Before-and-after change records:
=======
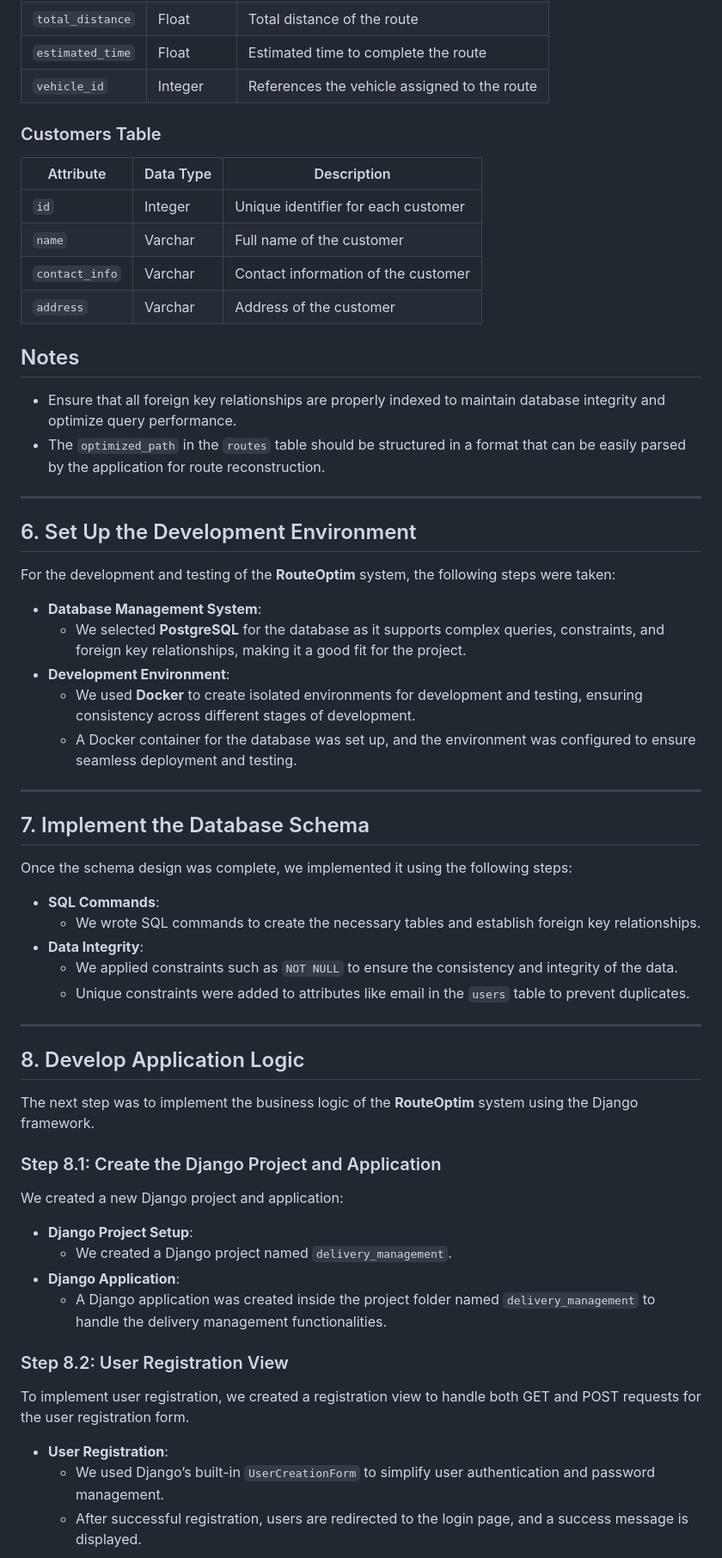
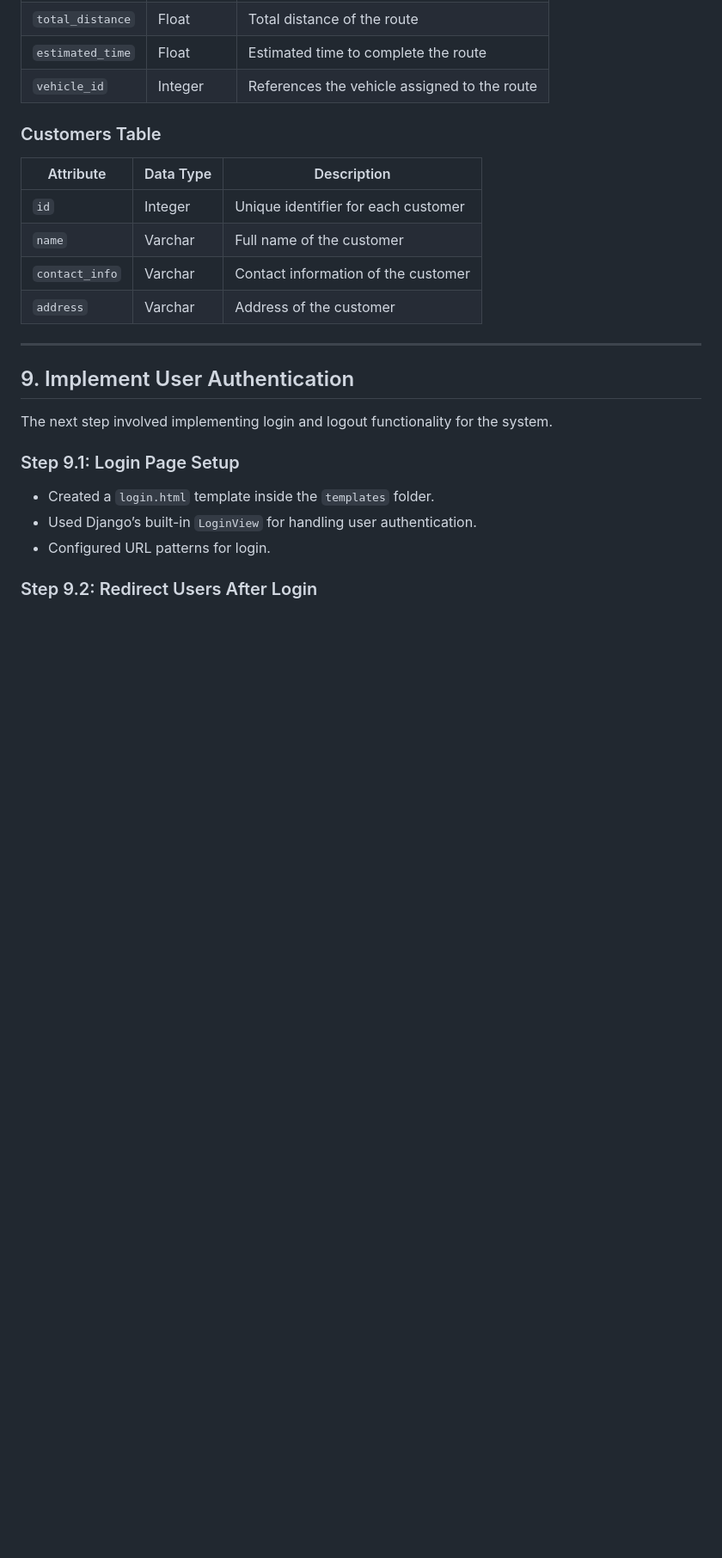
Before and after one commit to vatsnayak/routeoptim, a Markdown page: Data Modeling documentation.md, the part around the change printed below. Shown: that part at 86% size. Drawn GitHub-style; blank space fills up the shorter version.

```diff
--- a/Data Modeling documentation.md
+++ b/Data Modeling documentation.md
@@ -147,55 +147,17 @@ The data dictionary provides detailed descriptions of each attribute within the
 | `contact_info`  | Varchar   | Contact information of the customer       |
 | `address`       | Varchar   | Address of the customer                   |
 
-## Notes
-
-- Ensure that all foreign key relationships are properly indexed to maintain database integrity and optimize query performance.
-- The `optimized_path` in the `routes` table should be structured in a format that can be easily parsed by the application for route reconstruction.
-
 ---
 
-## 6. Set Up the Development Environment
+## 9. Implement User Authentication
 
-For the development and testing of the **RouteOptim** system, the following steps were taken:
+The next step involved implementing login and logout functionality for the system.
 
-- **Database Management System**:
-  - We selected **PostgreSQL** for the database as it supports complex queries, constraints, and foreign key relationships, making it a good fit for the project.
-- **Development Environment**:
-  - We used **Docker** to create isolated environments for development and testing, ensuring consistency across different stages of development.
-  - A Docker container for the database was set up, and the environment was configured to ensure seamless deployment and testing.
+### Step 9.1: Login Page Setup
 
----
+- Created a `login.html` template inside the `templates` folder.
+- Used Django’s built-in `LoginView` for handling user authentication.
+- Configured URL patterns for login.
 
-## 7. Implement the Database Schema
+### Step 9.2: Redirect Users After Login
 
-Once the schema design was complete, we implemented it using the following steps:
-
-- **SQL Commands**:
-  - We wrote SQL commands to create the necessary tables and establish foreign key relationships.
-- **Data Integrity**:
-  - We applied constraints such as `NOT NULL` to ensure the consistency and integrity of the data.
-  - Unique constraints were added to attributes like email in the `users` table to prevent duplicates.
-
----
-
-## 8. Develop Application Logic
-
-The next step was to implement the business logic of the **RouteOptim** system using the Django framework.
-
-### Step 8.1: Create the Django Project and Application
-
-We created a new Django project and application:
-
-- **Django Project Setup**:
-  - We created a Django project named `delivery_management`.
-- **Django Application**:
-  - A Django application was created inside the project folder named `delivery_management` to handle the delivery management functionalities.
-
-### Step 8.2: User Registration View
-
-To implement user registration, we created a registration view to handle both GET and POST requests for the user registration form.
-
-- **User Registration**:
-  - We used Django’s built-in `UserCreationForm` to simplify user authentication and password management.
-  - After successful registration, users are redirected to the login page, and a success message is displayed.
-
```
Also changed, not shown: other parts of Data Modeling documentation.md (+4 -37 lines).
=======
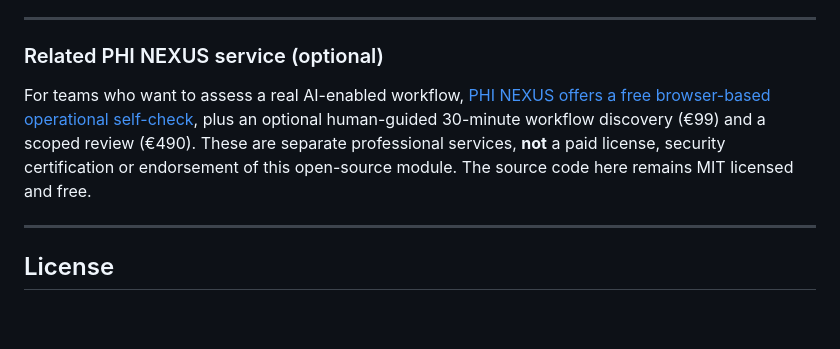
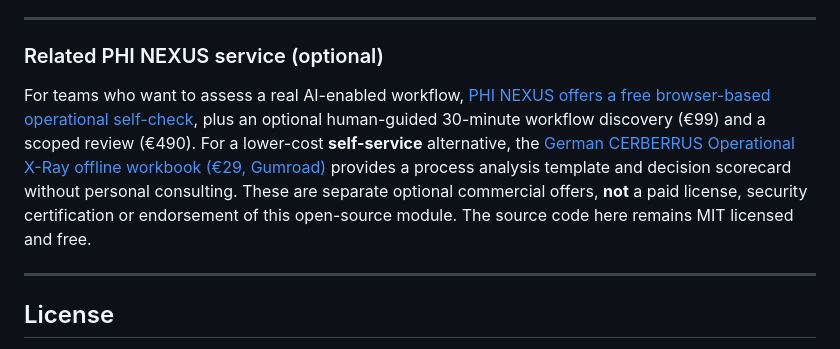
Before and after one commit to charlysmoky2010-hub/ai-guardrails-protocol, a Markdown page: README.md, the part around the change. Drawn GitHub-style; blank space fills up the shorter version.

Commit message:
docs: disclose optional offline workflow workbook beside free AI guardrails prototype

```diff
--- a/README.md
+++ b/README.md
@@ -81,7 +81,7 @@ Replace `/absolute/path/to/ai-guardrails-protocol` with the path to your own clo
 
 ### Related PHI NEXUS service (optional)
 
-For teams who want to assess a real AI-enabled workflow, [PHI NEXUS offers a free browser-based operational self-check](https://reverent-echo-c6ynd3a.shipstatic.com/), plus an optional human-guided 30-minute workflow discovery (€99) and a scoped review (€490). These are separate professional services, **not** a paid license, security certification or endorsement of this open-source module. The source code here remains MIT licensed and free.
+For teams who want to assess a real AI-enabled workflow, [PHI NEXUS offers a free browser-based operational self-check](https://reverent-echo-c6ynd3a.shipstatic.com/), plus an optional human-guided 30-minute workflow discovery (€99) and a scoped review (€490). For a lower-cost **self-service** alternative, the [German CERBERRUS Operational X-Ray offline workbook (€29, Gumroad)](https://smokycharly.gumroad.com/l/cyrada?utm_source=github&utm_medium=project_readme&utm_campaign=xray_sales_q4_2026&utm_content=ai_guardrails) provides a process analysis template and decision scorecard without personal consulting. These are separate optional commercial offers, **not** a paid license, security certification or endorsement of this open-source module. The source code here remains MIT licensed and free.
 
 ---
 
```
=======
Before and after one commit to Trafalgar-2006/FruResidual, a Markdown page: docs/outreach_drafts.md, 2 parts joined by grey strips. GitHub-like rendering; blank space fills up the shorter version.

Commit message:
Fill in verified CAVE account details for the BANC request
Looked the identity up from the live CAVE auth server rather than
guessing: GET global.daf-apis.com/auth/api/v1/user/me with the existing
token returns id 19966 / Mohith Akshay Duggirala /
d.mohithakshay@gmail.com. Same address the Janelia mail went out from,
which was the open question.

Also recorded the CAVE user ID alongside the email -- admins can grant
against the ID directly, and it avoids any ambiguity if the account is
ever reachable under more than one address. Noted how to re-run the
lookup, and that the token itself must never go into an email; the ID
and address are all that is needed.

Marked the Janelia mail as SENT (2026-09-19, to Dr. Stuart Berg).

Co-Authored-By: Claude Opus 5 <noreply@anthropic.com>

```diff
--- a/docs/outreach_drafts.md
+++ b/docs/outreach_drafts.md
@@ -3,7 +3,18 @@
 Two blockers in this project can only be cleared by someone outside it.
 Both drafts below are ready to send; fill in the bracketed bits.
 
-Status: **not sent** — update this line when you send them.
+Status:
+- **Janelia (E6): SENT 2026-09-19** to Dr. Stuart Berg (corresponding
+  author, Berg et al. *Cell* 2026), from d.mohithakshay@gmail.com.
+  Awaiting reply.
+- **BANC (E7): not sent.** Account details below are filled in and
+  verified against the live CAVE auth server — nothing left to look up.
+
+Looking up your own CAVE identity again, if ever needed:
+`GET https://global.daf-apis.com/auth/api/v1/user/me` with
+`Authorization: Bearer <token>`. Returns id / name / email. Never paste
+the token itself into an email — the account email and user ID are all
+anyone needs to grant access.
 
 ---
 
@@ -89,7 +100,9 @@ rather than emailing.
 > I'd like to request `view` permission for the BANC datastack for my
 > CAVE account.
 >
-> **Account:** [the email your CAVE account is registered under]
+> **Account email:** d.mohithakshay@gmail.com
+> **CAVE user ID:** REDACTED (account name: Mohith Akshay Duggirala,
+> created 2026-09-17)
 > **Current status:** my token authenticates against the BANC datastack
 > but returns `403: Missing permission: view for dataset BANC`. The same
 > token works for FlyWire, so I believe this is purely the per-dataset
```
=======
What you will do. Determine the number of lines in the entries that hold the string "itself"; write that number and nothing else.

Output below. 2